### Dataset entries
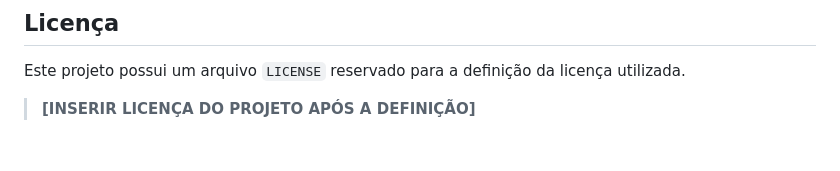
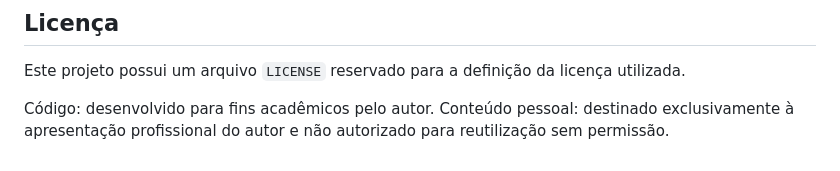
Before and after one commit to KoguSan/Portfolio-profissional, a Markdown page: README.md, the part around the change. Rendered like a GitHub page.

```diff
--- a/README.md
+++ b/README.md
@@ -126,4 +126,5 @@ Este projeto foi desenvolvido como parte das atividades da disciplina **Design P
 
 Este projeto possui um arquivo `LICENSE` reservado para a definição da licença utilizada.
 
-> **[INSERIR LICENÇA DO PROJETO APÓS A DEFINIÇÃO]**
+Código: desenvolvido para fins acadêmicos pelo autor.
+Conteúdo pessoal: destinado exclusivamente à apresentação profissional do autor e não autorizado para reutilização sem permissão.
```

--

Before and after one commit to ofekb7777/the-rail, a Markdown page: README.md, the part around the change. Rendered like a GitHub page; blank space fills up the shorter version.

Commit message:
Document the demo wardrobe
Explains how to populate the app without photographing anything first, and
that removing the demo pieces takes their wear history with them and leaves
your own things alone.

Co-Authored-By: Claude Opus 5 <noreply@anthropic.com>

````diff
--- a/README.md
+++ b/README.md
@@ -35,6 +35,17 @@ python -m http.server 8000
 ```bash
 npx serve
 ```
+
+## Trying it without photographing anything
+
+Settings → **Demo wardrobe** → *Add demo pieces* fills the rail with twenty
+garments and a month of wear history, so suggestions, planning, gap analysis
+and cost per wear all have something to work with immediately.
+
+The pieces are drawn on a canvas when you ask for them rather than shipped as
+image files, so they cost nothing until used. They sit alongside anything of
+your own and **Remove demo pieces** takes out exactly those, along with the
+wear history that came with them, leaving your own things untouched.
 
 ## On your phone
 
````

* * *

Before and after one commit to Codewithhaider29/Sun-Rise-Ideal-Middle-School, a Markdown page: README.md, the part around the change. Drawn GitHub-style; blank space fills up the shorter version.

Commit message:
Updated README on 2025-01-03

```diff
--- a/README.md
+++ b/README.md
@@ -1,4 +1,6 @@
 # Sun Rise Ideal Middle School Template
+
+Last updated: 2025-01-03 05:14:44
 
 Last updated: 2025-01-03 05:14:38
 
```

### YOUR OBJECTIVE
Show every line above in which the word "demo" appears.

### ANSWER AREA
Document the demo wardrobe
that removing the demo pieces takes their wear history with them and leaves
+Settings → **Demo wardrobe** → *Add demo pieces* fills the rail with twenty
+your own and **Remove demo pieces** takes out exactly those, along with the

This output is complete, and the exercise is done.